What you are asked to do:
Copy out each line of the listing below in which the string "flex" occurs.

Records shown:
+ + + +
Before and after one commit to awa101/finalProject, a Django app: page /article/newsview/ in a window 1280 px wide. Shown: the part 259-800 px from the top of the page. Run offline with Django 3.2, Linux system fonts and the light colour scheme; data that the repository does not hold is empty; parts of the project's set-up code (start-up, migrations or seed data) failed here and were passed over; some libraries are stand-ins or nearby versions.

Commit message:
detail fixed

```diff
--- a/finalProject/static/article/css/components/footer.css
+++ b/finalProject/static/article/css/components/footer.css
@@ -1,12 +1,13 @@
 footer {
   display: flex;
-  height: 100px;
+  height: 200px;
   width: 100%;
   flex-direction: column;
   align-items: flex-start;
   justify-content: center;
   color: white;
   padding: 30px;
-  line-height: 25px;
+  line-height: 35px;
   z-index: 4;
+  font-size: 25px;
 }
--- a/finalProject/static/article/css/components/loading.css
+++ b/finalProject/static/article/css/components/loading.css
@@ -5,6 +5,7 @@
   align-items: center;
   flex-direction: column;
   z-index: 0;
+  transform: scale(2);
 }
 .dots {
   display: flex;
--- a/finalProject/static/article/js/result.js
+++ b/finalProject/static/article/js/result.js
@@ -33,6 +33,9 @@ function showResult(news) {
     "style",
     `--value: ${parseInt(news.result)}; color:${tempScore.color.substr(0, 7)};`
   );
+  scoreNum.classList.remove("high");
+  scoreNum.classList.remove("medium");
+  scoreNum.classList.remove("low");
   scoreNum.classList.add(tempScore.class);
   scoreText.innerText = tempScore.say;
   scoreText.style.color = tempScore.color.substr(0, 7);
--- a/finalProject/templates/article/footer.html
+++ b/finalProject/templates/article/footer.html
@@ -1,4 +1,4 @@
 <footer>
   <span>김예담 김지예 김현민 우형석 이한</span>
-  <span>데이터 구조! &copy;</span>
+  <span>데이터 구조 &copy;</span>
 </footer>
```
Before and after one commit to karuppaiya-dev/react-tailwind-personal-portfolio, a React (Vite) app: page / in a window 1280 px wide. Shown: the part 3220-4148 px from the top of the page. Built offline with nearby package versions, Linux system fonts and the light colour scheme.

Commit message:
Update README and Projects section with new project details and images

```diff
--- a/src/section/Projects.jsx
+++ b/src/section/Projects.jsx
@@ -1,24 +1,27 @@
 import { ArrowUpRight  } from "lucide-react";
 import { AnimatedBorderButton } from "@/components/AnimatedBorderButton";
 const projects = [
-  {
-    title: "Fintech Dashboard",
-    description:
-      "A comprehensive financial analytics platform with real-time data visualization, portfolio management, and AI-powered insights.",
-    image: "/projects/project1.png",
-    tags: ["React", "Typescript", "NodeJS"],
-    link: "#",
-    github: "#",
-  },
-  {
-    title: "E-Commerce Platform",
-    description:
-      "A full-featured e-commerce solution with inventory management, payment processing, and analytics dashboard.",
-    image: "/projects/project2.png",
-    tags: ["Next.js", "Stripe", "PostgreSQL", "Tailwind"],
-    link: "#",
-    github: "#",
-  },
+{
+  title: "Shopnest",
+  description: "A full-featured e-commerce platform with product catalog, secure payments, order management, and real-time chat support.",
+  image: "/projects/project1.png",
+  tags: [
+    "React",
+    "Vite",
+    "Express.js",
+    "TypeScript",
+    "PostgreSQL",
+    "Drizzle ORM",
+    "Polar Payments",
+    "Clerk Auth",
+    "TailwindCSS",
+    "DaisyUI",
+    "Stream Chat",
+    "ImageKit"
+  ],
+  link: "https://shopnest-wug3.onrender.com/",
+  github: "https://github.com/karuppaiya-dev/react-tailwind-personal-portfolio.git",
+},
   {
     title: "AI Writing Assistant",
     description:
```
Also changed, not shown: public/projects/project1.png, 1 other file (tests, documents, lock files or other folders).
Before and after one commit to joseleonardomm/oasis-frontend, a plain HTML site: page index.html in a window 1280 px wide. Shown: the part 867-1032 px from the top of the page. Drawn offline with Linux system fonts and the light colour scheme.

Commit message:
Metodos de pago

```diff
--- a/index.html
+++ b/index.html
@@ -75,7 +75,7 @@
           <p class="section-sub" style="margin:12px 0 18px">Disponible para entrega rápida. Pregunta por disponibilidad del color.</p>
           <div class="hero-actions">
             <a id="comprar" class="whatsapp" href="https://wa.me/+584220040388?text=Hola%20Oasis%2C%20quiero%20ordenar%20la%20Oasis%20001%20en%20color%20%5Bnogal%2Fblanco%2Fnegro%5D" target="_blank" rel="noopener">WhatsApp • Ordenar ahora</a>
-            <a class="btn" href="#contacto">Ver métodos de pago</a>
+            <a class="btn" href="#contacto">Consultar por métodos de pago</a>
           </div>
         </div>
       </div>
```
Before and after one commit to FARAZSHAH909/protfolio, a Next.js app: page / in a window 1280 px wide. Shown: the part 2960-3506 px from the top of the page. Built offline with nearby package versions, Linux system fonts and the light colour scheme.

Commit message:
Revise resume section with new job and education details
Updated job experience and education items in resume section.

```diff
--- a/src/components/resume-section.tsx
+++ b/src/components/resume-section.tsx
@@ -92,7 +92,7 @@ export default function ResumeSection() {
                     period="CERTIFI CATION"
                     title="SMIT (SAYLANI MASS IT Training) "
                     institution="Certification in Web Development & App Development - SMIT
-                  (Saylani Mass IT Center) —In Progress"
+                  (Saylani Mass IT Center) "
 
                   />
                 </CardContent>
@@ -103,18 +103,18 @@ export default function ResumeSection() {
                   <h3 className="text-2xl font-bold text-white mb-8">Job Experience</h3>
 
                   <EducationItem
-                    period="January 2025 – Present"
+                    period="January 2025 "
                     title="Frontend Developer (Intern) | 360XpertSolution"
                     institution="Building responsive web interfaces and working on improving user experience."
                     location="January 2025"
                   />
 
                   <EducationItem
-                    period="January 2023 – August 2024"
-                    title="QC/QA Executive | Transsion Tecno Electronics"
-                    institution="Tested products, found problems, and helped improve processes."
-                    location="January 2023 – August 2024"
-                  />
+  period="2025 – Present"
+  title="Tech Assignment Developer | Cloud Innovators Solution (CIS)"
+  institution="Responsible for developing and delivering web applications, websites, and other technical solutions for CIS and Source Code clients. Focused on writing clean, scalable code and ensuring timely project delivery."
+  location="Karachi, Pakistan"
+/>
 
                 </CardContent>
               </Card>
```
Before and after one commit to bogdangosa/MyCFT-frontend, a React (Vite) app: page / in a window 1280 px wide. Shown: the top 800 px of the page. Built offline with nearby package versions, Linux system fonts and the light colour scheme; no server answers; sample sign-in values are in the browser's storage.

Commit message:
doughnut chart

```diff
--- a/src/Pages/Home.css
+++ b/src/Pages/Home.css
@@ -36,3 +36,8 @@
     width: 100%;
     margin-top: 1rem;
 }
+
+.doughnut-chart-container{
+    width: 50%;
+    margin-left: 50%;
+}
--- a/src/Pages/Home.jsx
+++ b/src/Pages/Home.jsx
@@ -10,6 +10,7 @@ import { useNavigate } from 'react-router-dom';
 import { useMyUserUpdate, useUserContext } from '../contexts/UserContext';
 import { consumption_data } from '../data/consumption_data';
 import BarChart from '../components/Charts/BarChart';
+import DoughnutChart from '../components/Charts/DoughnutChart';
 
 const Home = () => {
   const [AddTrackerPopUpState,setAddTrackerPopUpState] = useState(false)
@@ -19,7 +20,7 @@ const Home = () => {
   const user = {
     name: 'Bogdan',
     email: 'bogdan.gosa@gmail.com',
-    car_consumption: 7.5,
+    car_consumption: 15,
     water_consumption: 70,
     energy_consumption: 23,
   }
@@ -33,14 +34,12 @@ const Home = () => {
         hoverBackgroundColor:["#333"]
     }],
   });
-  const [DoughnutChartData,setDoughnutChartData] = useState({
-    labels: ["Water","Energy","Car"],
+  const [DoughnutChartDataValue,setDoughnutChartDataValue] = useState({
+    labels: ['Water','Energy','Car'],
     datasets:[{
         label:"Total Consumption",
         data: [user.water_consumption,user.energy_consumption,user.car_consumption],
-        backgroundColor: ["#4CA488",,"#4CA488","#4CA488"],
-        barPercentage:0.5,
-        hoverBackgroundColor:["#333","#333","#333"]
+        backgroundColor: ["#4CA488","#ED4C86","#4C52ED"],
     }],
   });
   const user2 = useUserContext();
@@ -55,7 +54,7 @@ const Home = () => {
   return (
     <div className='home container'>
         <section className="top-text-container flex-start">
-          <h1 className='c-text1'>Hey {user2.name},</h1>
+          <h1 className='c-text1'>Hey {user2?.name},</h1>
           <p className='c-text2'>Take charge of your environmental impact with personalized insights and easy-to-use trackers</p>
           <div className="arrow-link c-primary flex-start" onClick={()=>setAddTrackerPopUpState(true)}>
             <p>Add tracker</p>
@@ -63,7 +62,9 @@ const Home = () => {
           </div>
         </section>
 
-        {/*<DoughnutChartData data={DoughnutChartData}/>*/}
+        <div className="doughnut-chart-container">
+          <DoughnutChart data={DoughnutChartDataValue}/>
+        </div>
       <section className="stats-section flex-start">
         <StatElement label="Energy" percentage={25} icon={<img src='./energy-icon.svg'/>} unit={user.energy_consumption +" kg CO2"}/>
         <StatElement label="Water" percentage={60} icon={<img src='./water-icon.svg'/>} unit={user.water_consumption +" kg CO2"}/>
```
+ + + +
Exercise answer:
   display: flex;
   flex-direction: column;
   align-items: flex-start;
   flex-direction: column;
   display: flex;
         <section className="top-text-container flex-start">
           <div className="arrow-link c-primary flex-start" onClick={()=>setAddTrackerPopUpState(true)}>
       <section className="stats-section flex-start">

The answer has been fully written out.